◆ TASK TO CARRY OUT
Where a line of the data holds the word "justify", copy that line.

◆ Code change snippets
------------------------------------------------
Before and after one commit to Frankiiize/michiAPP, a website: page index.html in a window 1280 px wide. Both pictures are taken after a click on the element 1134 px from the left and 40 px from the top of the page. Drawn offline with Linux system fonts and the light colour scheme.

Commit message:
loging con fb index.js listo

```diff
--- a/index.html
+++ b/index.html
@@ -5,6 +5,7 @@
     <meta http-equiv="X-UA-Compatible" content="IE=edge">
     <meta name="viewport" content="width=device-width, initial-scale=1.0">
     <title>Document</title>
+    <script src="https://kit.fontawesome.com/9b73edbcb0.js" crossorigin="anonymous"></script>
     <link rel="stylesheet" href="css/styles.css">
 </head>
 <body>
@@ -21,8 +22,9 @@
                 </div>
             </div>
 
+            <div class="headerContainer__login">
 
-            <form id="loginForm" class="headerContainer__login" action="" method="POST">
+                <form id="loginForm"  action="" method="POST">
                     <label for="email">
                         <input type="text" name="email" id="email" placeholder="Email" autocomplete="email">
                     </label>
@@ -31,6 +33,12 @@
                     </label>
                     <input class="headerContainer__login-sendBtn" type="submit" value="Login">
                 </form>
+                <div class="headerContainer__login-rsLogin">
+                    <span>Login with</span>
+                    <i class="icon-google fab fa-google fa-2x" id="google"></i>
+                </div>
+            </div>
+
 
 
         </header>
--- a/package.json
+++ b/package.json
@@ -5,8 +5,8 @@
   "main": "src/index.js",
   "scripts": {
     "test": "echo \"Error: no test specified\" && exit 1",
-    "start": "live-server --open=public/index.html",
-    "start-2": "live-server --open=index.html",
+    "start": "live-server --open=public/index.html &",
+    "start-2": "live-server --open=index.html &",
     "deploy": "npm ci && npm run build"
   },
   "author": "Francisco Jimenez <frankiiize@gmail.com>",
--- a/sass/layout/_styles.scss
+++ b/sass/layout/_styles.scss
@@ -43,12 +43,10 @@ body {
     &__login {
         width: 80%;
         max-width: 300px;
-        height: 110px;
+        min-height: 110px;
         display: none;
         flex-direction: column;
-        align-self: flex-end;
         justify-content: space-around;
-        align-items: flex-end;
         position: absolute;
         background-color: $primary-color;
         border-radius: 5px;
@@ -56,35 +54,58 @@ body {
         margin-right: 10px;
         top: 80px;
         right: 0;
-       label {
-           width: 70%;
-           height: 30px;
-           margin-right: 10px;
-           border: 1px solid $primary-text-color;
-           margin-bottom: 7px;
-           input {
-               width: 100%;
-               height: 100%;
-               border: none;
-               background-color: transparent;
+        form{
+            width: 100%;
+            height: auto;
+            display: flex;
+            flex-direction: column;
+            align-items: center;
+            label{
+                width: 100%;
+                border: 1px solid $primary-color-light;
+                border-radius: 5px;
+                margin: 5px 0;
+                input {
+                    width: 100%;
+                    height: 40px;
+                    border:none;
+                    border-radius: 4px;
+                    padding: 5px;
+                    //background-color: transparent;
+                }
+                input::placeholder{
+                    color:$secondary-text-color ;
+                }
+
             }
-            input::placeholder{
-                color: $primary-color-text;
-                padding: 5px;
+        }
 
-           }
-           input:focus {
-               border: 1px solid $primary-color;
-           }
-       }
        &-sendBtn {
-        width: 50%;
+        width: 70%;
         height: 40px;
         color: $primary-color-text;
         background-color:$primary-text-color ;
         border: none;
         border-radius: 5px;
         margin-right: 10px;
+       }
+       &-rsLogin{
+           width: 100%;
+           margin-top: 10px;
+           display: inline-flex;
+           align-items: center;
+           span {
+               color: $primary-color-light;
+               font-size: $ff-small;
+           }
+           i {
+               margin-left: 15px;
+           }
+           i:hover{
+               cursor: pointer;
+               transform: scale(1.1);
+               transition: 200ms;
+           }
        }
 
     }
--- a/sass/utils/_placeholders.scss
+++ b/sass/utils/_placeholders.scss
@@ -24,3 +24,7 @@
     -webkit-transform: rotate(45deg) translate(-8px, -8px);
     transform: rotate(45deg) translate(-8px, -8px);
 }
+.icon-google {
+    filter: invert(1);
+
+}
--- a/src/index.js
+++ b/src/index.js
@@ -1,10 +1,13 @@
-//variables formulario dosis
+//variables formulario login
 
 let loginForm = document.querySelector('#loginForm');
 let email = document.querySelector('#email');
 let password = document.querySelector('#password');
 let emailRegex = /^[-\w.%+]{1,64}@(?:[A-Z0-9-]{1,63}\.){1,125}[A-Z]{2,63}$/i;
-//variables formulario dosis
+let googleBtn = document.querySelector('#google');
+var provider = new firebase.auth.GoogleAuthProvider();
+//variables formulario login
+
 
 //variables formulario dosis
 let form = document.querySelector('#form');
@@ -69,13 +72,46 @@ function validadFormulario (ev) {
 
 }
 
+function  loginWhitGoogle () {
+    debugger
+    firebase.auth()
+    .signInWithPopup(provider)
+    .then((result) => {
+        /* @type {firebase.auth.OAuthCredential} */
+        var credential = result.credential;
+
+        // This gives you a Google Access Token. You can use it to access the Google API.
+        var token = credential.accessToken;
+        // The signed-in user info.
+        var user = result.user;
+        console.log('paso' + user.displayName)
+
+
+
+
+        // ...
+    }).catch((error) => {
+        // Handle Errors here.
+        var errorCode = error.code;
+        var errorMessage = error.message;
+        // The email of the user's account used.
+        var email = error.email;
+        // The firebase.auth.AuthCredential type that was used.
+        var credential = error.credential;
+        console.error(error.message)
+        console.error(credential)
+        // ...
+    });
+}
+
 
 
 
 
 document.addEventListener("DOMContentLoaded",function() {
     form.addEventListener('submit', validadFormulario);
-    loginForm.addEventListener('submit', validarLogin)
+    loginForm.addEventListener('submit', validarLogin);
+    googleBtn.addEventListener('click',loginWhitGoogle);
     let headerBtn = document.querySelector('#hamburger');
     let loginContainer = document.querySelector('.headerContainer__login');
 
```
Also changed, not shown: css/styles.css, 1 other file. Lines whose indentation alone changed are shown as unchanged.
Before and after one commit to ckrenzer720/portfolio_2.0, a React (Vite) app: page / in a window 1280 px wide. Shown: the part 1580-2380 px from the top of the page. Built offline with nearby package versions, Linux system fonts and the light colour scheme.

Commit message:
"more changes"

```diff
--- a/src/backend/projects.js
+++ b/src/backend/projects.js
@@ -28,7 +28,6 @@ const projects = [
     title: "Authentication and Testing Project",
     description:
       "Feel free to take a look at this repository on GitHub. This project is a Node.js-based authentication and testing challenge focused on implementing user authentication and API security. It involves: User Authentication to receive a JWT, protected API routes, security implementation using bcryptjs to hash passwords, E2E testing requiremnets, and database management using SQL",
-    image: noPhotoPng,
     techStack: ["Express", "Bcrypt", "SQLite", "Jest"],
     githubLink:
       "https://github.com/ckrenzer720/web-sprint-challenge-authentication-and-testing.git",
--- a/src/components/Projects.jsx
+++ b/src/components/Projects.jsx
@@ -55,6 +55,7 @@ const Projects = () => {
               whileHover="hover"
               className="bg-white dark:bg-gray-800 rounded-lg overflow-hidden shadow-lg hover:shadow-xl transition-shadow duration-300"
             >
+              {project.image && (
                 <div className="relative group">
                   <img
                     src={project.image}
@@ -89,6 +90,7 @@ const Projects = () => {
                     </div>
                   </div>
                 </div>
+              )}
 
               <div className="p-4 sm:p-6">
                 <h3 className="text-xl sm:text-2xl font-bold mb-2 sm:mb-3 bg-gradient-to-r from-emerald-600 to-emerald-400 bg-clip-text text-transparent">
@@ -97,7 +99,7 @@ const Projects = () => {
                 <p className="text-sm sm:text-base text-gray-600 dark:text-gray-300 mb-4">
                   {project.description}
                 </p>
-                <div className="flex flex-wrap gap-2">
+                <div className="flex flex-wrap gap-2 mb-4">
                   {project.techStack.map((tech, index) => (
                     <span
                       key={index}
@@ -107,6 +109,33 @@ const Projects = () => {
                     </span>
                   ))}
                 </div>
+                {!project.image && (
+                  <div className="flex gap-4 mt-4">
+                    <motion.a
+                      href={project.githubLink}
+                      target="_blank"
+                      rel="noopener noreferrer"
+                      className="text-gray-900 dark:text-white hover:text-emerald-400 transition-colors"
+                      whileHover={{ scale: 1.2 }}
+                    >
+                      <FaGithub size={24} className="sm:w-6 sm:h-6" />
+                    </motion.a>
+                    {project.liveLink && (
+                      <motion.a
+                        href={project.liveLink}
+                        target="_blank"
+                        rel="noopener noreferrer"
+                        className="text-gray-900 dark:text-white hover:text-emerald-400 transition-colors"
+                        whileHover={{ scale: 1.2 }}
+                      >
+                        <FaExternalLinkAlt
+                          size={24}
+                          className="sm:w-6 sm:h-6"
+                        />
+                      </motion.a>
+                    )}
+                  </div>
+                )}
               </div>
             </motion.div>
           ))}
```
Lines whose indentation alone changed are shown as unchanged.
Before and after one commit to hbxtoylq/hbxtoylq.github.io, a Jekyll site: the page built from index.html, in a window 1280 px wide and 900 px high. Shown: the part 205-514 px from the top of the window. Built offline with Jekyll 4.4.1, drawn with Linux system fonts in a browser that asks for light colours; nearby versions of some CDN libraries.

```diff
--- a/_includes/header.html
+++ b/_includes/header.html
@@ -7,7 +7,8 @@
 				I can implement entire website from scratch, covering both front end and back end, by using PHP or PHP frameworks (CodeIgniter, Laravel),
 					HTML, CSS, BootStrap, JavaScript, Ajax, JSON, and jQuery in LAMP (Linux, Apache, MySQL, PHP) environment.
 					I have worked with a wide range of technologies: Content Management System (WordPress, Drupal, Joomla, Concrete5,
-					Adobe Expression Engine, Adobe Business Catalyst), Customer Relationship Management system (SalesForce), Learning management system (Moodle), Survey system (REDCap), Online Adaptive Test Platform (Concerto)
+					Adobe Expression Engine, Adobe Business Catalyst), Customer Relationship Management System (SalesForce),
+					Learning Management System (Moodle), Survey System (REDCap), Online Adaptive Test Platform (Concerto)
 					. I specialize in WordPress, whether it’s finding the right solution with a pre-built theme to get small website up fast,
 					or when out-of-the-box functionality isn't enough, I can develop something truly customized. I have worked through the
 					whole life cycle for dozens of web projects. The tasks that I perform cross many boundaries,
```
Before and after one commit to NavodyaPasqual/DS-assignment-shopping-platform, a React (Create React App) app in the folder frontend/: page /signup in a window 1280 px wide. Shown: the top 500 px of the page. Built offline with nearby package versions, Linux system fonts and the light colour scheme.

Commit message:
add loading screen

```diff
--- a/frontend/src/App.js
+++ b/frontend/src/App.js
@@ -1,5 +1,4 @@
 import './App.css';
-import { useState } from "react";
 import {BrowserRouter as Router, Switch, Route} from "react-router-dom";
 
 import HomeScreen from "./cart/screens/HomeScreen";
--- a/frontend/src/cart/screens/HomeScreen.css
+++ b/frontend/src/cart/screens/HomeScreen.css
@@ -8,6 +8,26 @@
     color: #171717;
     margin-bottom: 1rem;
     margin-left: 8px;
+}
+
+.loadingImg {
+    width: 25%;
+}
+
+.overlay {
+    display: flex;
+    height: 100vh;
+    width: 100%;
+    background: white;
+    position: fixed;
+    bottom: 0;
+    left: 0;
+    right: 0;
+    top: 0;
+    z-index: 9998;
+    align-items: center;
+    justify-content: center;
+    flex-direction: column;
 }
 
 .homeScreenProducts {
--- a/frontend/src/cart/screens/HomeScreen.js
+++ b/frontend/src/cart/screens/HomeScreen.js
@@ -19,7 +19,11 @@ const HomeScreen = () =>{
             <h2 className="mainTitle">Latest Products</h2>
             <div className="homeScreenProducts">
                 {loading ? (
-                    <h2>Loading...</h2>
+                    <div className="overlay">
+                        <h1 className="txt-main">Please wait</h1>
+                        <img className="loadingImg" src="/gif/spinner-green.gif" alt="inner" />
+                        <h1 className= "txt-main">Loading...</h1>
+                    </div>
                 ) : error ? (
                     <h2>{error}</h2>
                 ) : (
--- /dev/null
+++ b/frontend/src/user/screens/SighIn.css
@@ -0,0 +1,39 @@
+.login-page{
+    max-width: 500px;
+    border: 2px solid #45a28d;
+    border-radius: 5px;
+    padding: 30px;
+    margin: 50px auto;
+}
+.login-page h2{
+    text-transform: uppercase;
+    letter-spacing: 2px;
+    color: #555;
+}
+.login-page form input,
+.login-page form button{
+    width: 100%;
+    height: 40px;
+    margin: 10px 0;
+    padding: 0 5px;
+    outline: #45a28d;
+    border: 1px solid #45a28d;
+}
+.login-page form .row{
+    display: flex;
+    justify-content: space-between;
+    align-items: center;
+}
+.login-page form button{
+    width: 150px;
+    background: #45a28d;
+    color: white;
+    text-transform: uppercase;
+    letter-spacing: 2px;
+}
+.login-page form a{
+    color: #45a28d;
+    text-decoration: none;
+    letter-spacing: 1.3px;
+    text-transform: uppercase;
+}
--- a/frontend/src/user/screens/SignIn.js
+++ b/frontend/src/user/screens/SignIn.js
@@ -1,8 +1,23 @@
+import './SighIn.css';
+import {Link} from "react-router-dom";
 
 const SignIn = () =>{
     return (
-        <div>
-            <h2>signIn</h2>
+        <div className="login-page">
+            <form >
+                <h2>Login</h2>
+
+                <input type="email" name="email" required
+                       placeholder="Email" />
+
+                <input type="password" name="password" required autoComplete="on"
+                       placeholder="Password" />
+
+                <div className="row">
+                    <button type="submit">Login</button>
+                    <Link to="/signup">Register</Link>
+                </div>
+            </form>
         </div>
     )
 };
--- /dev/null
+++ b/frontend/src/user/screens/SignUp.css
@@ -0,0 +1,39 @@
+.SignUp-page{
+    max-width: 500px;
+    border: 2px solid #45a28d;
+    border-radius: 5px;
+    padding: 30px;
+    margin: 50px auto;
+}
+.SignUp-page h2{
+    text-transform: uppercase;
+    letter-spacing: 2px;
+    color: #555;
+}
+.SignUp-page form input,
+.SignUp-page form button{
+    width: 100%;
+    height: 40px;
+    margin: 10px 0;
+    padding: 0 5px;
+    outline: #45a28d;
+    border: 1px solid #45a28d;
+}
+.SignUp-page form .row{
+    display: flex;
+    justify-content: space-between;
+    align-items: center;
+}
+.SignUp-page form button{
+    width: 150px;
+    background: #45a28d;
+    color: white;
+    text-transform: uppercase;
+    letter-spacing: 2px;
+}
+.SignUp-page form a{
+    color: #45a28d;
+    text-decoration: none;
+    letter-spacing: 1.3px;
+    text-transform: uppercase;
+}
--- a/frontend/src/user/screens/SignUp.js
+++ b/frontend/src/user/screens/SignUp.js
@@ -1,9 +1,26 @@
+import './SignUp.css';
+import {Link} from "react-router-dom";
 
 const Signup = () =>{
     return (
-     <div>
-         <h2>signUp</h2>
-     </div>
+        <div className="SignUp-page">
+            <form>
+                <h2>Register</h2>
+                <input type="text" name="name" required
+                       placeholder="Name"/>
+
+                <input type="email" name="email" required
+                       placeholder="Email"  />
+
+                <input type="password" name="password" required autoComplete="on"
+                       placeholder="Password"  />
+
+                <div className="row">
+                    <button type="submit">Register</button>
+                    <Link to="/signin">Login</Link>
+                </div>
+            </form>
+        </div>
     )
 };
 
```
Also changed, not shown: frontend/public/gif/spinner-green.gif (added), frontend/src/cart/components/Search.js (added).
------------------------------------------------
◆ RESULT
         justify-content: space-around;
+    justify-content: center;
+    justify-content: space-between;
+    justify-content: space-between;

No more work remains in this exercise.